For more information about Jennifer, you can find her online at:



Tell us about the road you took to write and publish your first novel, Parent Teacher Association.

Since childhood, I had written a lot of screenplays and short stories, but never a novel. A novel always seemed like such a daunting project. “I’ll get around to it one day,” I told myself. Once my kids were older, I discovered I had more free time so it seemed like the best opportunity to finally give it a try. The first idea that popped into my head was “why not set the story in an elementary school?” I outlined a basic story with conflict between two characters—a parent and a teacher. The whole thing grew as my imagination took the concept to a much darker place than your typical school environment, but I think that’s what makes it fun. I can admit, I was a bit of a ‘helicopter mom’ (like my parent character Naomi) when my kids were little. I had some fears letting them go out into the world. Writing the novel allowed me to purge a lot of that.

While hammering out the first draft during the late summer of 2014, I was excited to learn about the annual ThrillerFest conference in New York. One of the best things about it was PitchFest, an opportunity to pitch your novel to literary agents. I quickly signed up for the next one in July 2015 because I wanted to give myself a hard deadline. I now had nine months to produce an 80,000 word manuscript I could sit across from agents and pitch. There was no going back now. I had to finish this book…and it had to be good!

The deadline weighed constantly on me. Between mini-panic attacks of “what have I done?” to doubts that I could deliver, the deadline ended up being the best favor I could have done for myself. There was absolutely no way out (well, technically, I could have cancelled the whole thing and gotten my money back but that would’ve sucked). I had to ignore the negative, skeptical thoughts and just keep pounding the novel out. Months went by and it started to take shape. By late June 2015, I finished what was probably the fifth or sixth draft of it. It was finally ready. It was time to head down to New York City.

ThrillerFest was an amazing, positive experience and I learned so much. I ended up pitching Parent Teacher Association to ten different agents and nine of them asked to see more. While I didn’t end up landing an agent, I did meet a fellow author who was published at Black Opal Books.  Later in the fall, I queried a few publishers, including Black Opal. Five months later, in March 2016, the acquisitions editor at Black Opal said she was delighted with Parent Teacher Association and wanted to publish it. I got a contract in the mail a few days later.


To return to ThrillerFest in 2017 as a Debut Author is an amazing, satisfying feeling. Every bit of hard work, sweat, and tears was worth it to get here. It’s also great to be on the other side of the project, stepping into a brand new world as an official, published author.

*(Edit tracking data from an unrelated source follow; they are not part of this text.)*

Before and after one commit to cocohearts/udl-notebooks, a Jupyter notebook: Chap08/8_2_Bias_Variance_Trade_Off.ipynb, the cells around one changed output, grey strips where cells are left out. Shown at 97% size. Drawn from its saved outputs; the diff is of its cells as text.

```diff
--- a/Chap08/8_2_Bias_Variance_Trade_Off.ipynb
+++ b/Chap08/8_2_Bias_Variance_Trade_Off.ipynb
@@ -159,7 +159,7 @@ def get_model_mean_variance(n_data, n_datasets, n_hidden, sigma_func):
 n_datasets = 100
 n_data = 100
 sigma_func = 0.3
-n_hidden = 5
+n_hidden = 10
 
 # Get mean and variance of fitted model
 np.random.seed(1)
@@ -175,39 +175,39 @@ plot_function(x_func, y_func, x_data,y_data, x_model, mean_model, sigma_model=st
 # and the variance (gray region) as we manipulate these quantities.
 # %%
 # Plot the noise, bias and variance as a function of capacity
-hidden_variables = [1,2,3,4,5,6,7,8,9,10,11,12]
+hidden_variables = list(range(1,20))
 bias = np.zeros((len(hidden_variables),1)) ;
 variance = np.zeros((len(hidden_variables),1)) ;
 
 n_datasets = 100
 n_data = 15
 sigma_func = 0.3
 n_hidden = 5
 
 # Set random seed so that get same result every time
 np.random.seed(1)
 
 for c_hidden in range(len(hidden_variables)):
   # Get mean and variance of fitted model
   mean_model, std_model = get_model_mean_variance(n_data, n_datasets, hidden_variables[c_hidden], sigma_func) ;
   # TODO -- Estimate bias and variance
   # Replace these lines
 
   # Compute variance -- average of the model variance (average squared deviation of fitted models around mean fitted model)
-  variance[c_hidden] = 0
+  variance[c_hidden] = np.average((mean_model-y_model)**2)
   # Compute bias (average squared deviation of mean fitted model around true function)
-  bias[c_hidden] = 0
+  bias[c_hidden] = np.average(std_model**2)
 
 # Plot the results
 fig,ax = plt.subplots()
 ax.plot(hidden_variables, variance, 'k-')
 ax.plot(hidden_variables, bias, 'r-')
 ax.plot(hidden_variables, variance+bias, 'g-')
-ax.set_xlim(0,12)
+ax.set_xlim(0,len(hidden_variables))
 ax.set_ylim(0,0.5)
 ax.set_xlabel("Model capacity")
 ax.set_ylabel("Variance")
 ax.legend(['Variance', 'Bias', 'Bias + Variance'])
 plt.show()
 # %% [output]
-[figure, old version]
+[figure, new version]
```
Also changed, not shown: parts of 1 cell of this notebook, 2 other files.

What are you working on now?

I’m working on a crime novella called Cayo Cuba. It’s a noir-suspense set on the tiny island of Cayo Guillermo on Cuba’s north shore. I’ve travelled there four times and was inspired by the resort workers and the fact that Ernest Hemingway had spent time on the island. In fact, Cuba’s best beach, located on the tip of Cayo Guillermo, and is named after Hemingway’s boat, Pilar.
The tagline: ‘A mysterious blonde manipulates a restless dancer to perform a dirty deed in exchange for freedom.’ 

I realize it’s an uphill battle for a new author to find readers and fans so I’m writing Cayo Cuba as a promotional giveaway for Parent Teacher Association (with an excerpt and buy link at the end!) I plan to have this novella ready for Bouchercon which takes place this coming October in my hometown of Toronto.

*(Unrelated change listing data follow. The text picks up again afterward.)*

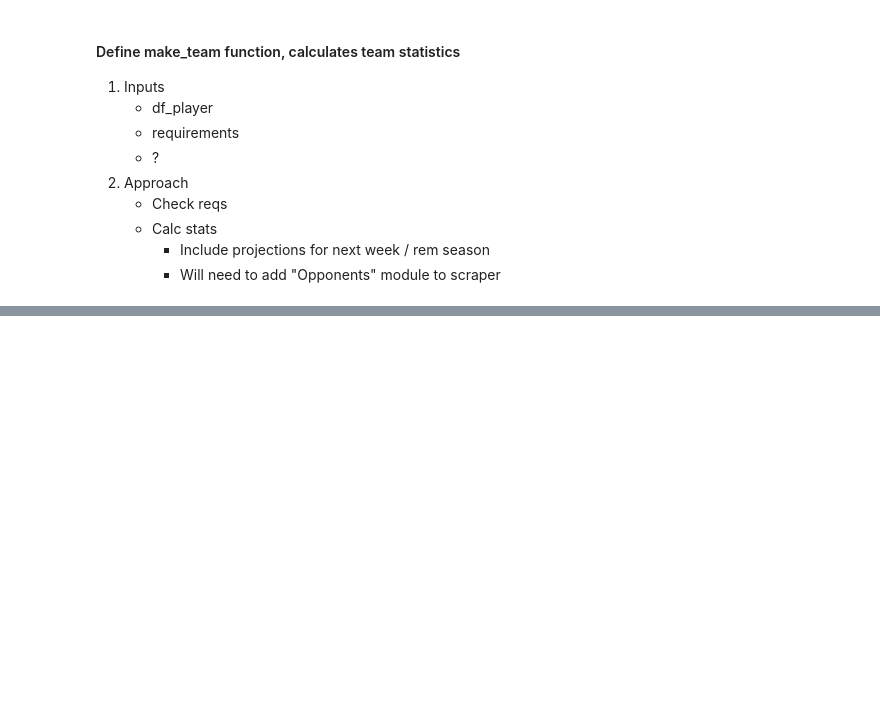
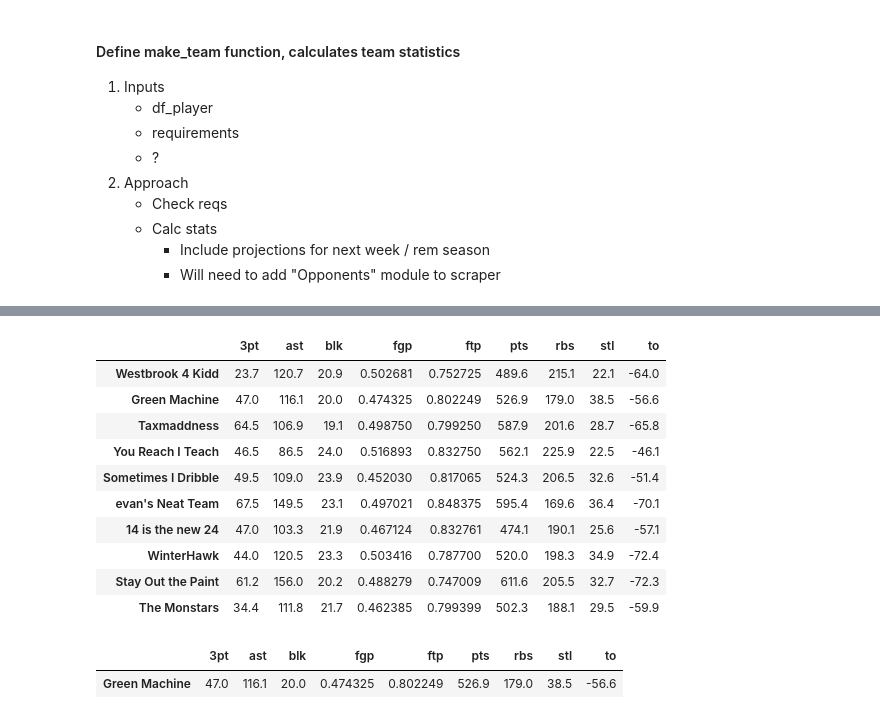
Before and after one commit to flint-hasset/first_scraper, a Jupyter notebook: Bball Teambuilder.ipynb, the cells around one changed output, grey strips where cells are left out. Saved outputs shown, nothing was run; the diff lists cells and outputs as text; code cells hidden in the pictures; blank space fills up the shorter version.

```diff
--- a/Bball Teambuilder.ipynb
+++ b/Bball Teambuilder.ipynb
@@ -24 +46,3 @@ df['fga'] = df['fga'].astype(float)
+# %%
+df['games_next_week'] = np.where(df['INJ'] =='INJ', 0, df['games_this_week'])
 # %% [markdown]
@@ -85,0 +124,18 @@ TypeError: can't multiply sequence by non-int of type 'float'
+# %%
+df_league_stats = pd.DataFrame()
+for owner in owner_list:
+    df_team = df[df['Owner']==owner].sort_values(['INJ','C_Rank'],ascending=True).iloc[:10]
+    df_league_stats = df_league_stats.append(team_stats(df_team,owner))
+df_league_stats
+# %% [output]
+|  | 3pt | ast | blk | fgp | ftp | pts | rbs | stl | to |
+| Westbrook 4 Kidd | 23.7 | 120.7 | 20.9 | 0.502681 | 0.752725 | 489.6 | 215.1 | 22.1 | -64.0 |
+| Green Machine | 47.0 | 116.1 | 20.0 | 0.474325 | 0.802249 | 526.9 | 179.0 | 38.5 | -56.6 |
+| Taxmaddness | 64.5 | 106.9 | 19.1 | 0.498750 | 0.799250 | 587.9 | 201.6 | 28.7 | -65.8 |
+| You Reach I Teach | 46.5 | 86.5 | 24.0 | 0.516893 | 0.832750 | 562.1 | 225.9 | 22.5 | -46.1 |
+| Sometimes I Dribble | 49.5 | 109.0 | 23.9 | 0.452030 | 0.817065 | 524.3 | 206.5 | 32.6 | -51.4 |
+| evan's Neat Team | 67.5 | 149.5 | 23.1 | 0.497021 | 0.848375 | 595.4 | 169.6 | 36.4 | -70.1 |
+| 14 is the new 24 | 47.0 | 103.3 | 21.9 | 0.467124 | 0.832761 | 474.1 | 190.1 | 25.6 | -57.1 |
+| WinterHawk | 44.0 | 120.5 | 23.3 | 0.503416 | 0.787700 | 520.0 | 198.3 | 34.9 | -72.4 |
+| Stay Out the Paint | 61.2 | 156.0 | 20.2 | 0.488279 | 0.747009 | 611.6 | 205.5 | 32.7 | -72.3 |
+| The Monstars | 34.4 | 111.8 | 21.7 | 0.462385 | 0.799399 | 502.3 | 188.1 | 29.5 | -59.9 |
@@ -85,0 +150,5 @@ TypeError: can't multiply sequence by non-int of type 'float'
+# %%
+team_stats(roster_10('Green Machine'), 'Green Machine')
+# %% [output]
+|  | 3pt | ast | blk | fgp | ftp | pts | rbs | stl | to |
+| Green Machine | 47.0 | 116.1 | 20.0 | 0.474325 | 0.802249 | 526.9 | 179.0 | 38.5 | -56.6 |
```
Also changed, not shown: parts of 26 cells of this notebook.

Final words of wisdom?


Inspiration for stories is everywhere, and ideas come in little scraps. You gather up these scraps, combine them and your imagination turns them into a bigger idea. Since there’s no predicting when a scrap of an idea will come, you always carry a small notebook with you. I love mixing unrelated scraps of ideas because the outcome can be something you never would have thought of.